Task description
From the data that follows, copy every line with the string "lines".

Supplied information
========
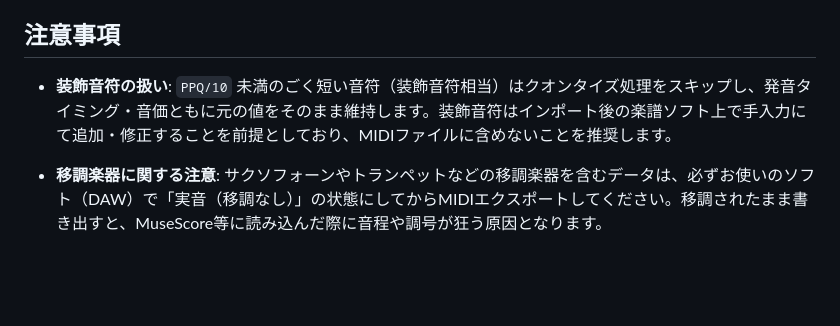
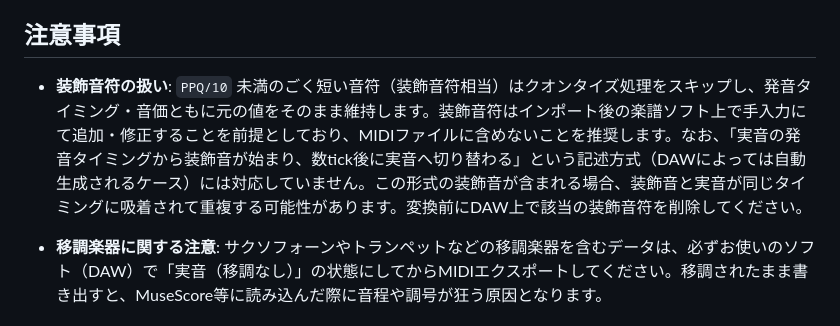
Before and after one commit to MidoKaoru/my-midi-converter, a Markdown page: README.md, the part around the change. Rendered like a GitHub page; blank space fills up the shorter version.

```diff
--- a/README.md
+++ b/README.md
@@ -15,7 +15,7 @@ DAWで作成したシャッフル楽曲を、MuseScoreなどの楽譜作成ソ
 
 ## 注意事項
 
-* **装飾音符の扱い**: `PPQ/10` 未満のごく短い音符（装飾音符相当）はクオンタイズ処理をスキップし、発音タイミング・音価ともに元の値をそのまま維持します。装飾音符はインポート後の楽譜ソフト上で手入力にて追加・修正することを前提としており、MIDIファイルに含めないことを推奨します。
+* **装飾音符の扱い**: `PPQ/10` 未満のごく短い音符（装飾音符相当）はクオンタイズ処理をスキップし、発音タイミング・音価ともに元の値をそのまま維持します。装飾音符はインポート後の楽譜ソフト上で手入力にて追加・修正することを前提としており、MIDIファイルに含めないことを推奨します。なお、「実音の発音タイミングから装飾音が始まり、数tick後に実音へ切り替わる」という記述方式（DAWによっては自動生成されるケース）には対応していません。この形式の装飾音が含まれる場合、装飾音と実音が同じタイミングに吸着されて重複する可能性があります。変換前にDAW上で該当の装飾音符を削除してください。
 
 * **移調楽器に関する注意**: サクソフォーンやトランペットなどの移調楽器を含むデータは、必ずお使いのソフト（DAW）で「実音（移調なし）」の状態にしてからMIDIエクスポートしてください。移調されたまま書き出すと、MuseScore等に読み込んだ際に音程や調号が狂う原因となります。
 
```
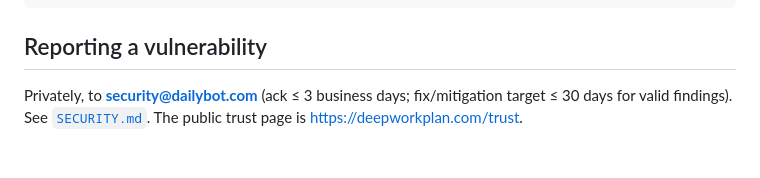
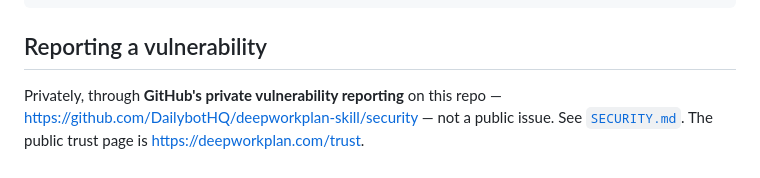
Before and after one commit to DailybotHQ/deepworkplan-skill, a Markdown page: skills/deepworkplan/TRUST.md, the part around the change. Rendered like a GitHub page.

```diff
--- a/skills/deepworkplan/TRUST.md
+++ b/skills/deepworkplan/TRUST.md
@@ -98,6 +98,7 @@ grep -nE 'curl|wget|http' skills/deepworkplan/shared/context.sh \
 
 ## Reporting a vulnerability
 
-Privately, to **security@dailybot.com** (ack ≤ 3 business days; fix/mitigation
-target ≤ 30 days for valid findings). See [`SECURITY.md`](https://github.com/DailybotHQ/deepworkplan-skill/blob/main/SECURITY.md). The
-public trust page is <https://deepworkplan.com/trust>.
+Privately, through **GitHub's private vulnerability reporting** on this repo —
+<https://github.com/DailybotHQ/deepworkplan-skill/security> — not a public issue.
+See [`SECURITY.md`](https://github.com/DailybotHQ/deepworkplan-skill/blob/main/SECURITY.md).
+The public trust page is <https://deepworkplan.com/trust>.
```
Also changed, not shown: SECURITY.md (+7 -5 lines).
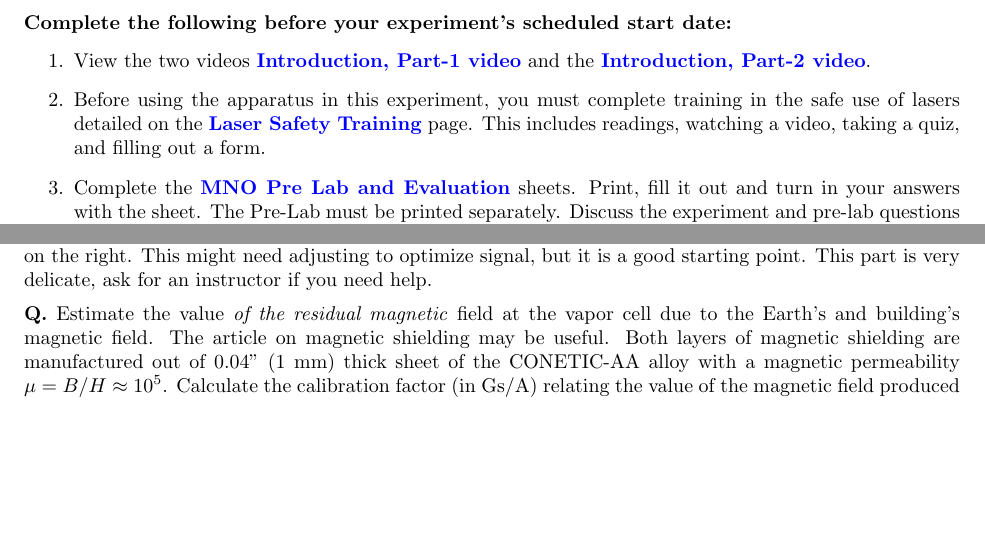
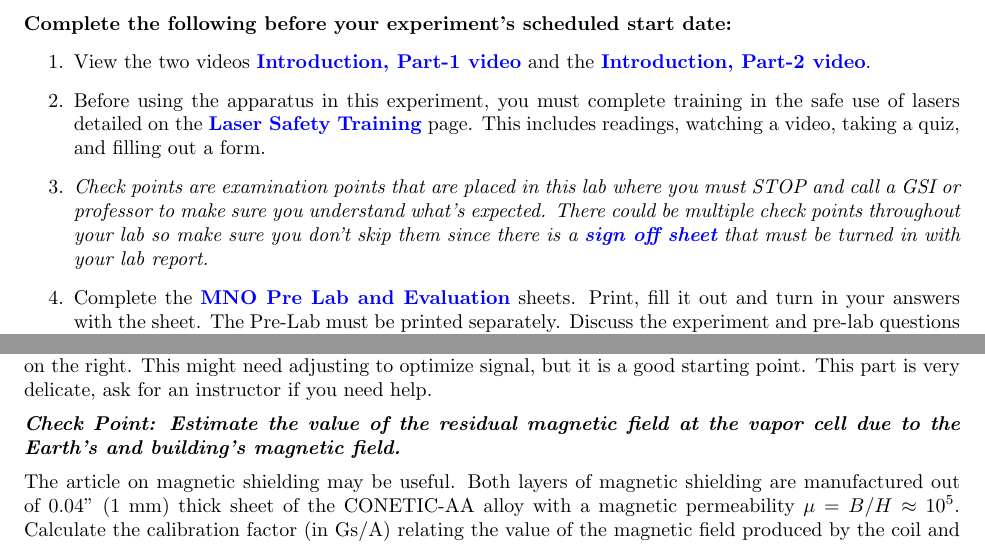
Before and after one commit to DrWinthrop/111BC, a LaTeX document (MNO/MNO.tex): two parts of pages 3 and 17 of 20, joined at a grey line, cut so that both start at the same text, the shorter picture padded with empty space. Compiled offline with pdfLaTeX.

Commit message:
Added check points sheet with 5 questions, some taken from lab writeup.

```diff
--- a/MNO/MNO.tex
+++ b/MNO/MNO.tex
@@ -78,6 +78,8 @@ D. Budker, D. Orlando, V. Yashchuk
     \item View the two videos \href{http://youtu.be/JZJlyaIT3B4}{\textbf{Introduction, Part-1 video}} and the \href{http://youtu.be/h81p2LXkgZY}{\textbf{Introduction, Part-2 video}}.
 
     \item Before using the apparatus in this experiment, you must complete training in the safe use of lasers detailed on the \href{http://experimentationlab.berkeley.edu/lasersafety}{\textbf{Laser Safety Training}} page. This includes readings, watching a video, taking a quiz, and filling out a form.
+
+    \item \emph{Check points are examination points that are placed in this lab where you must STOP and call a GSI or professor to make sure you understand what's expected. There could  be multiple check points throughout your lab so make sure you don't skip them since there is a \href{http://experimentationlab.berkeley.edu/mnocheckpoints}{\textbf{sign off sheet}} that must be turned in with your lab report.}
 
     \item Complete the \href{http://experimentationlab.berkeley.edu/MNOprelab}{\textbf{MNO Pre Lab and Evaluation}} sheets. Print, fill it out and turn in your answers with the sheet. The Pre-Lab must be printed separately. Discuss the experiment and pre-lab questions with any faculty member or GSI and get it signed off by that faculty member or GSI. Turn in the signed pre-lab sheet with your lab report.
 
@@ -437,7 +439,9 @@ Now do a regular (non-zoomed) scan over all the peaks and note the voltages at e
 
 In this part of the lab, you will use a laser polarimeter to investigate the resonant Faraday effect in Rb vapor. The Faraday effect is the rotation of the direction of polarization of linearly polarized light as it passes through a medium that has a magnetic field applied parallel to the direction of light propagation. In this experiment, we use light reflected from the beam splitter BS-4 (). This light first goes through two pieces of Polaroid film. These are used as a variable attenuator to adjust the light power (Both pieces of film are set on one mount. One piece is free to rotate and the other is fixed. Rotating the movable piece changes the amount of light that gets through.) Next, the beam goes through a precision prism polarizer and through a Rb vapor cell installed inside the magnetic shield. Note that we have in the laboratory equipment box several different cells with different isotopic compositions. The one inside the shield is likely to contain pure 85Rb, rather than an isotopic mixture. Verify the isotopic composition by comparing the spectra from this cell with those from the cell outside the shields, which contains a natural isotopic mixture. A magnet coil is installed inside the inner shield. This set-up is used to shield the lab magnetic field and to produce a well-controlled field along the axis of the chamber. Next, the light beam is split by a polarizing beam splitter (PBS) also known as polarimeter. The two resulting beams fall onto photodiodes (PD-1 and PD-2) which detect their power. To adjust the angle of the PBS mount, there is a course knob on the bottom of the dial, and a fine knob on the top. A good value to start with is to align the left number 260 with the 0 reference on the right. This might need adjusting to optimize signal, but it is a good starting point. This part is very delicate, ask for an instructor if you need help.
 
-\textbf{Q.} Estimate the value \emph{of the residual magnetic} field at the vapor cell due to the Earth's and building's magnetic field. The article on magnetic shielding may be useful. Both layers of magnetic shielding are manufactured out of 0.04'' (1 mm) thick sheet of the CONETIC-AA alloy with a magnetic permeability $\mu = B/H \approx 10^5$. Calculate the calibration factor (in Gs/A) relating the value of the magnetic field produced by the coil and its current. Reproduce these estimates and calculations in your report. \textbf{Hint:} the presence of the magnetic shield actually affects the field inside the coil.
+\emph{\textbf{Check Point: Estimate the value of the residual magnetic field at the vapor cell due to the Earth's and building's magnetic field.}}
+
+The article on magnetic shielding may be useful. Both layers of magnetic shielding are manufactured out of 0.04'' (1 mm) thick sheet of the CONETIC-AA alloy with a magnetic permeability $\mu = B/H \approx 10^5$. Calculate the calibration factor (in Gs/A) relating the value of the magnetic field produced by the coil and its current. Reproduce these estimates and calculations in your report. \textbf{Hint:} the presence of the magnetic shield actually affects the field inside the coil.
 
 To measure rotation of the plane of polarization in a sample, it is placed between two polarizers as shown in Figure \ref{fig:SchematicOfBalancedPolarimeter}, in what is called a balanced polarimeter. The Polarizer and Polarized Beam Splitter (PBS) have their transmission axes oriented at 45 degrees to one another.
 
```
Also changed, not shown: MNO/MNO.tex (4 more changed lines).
========
Result for this exercise
Also changed, not shown: SECURITY.md (+7 -5 lines).
Also changed, not shown: MNO/MNO.tex (4 more changed lines).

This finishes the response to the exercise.